Go through the data and copy each line where the string "Built" appears.

++++ Data supplied ++++

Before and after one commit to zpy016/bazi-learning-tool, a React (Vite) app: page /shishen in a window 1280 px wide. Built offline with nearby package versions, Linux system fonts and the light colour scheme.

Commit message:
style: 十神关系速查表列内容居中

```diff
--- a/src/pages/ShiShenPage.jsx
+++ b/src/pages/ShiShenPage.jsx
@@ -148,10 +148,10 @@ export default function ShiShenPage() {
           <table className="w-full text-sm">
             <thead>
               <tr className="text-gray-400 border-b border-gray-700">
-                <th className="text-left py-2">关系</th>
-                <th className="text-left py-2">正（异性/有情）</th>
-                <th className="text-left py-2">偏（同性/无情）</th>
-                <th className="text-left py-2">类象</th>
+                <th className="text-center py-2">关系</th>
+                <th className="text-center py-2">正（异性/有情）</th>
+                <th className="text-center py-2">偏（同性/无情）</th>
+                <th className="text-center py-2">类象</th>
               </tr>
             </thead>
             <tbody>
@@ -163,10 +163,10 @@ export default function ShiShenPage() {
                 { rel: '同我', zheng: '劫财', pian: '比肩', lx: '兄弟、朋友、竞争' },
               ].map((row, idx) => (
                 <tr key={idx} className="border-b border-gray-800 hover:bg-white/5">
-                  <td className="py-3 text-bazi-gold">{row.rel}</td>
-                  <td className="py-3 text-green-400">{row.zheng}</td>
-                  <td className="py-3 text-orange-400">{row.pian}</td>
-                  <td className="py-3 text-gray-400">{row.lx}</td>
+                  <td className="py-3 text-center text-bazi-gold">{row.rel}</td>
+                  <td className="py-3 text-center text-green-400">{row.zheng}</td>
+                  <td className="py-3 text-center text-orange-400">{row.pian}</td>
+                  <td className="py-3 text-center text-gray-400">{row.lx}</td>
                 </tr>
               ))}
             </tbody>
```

++++
++++ Data supplied ++++

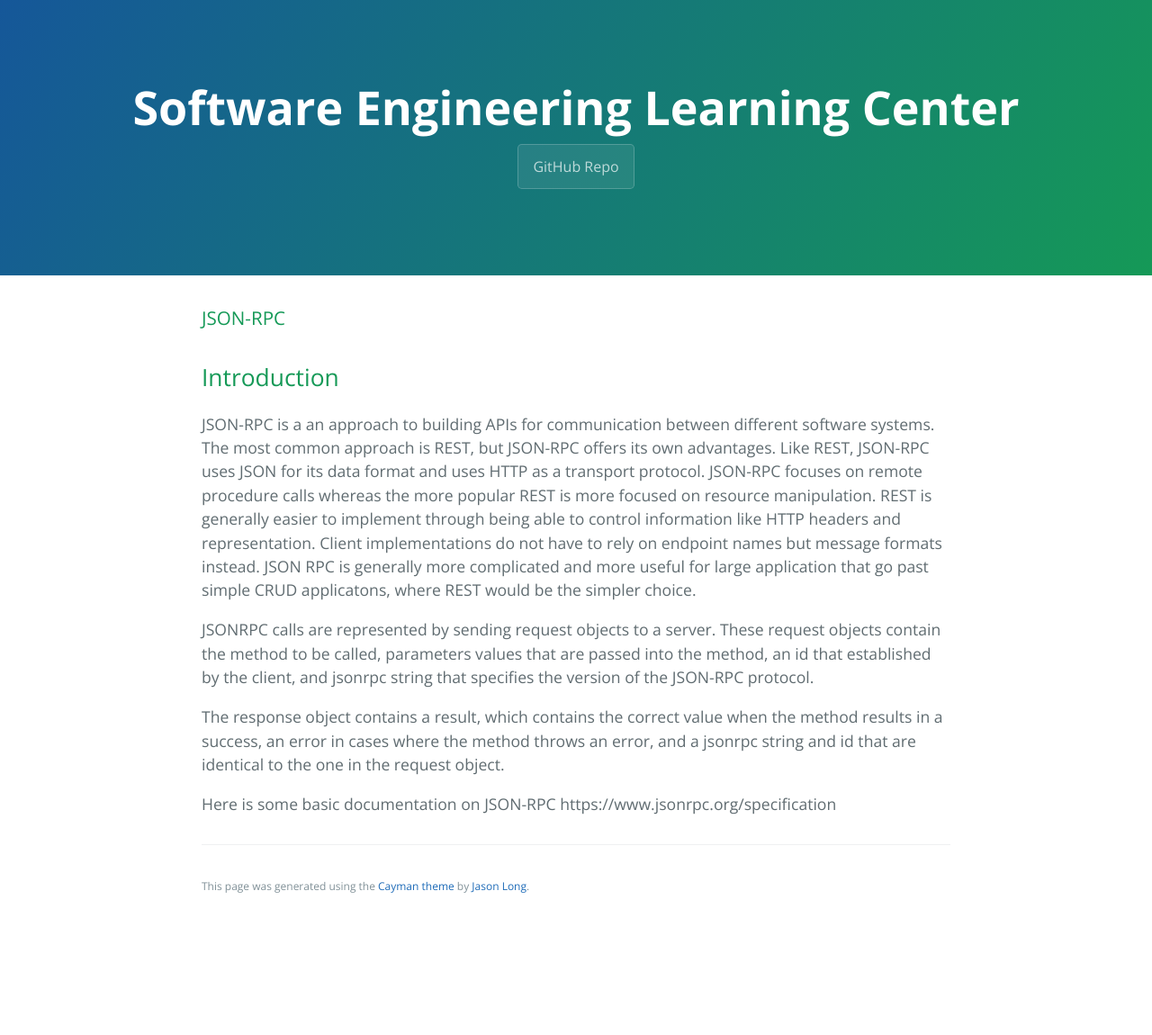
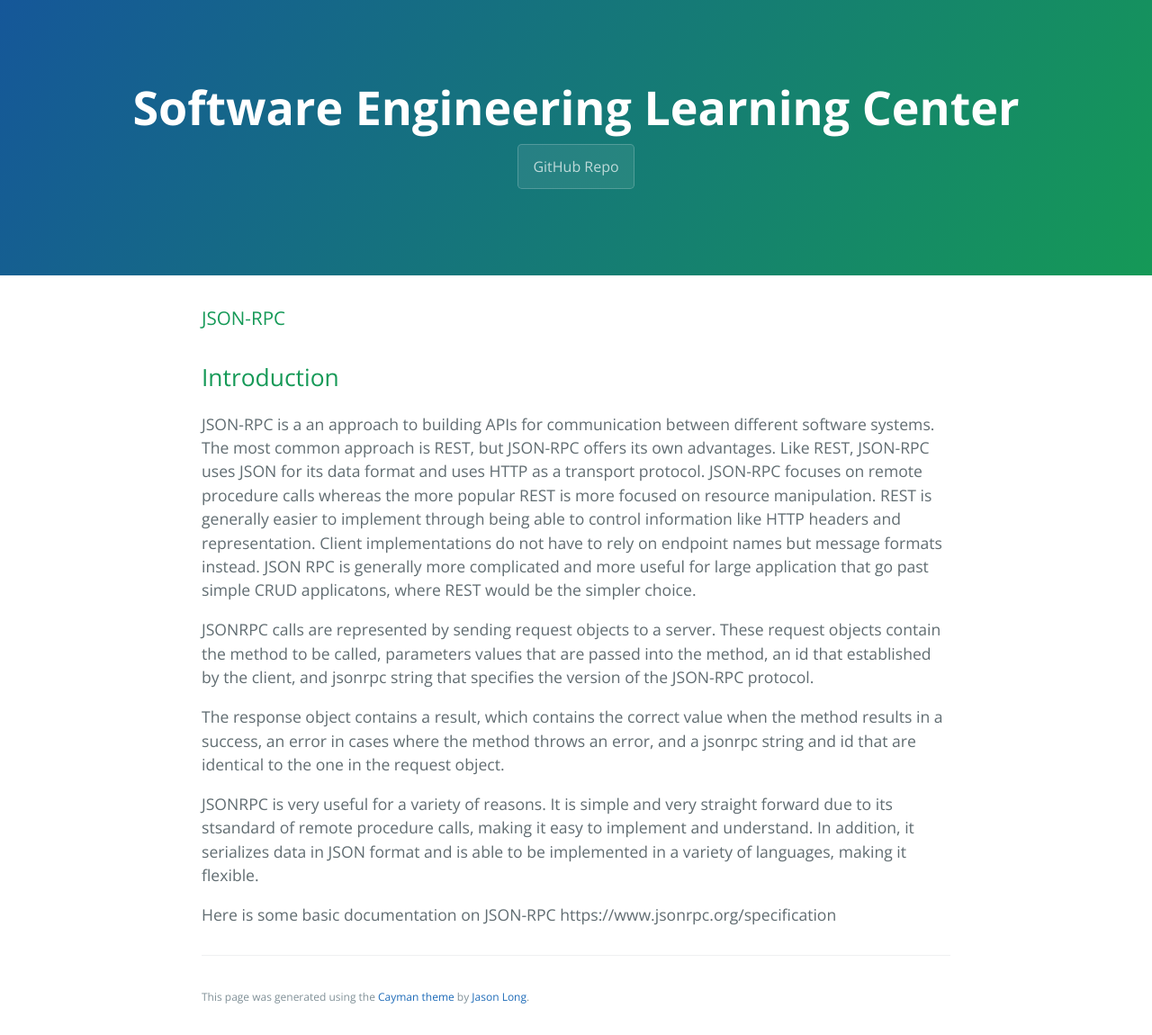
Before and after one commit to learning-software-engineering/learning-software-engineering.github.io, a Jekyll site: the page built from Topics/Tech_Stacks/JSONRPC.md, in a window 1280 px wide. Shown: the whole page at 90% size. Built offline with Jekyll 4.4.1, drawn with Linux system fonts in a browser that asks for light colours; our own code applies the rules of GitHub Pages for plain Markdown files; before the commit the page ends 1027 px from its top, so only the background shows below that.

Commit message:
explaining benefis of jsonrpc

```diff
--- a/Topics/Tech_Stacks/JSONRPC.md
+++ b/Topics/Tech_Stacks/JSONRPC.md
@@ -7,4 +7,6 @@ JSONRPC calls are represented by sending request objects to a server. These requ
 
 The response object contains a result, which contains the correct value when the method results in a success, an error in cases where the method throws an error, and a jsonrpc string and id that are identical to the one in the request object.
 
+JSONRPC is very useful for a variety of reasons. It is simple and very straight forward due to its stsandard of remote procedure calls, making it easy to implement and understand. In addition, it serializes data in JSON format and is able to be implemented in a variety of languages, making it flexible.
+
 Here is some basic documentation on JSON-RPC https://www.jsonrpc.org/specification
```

++++

▶ **Answer section**
Before and after one commit to zpy016/bazi-learning-tool, a React (Vite) app: page /shishen in a window 1280 px wide. Built offline with nearby package versions, Linux system fonts and the light colour scheme.
Before and after one commit to learning-software-engineering/learning-software-engineering.github.io, a Jekyll site: the page built from Topics/Tech_Stacks/JSONRPC.md, in a window 1280 px wide. Shown: the whole page at 90% size. Built offline with Jekyll 4.4.1, drawn with Linux system fonts in a browser that asks for light colours; our own code applies the rules of GitHub Pages for plain Markdown files; before the commit the page ends 1027 px from its top, so only the background shows below that.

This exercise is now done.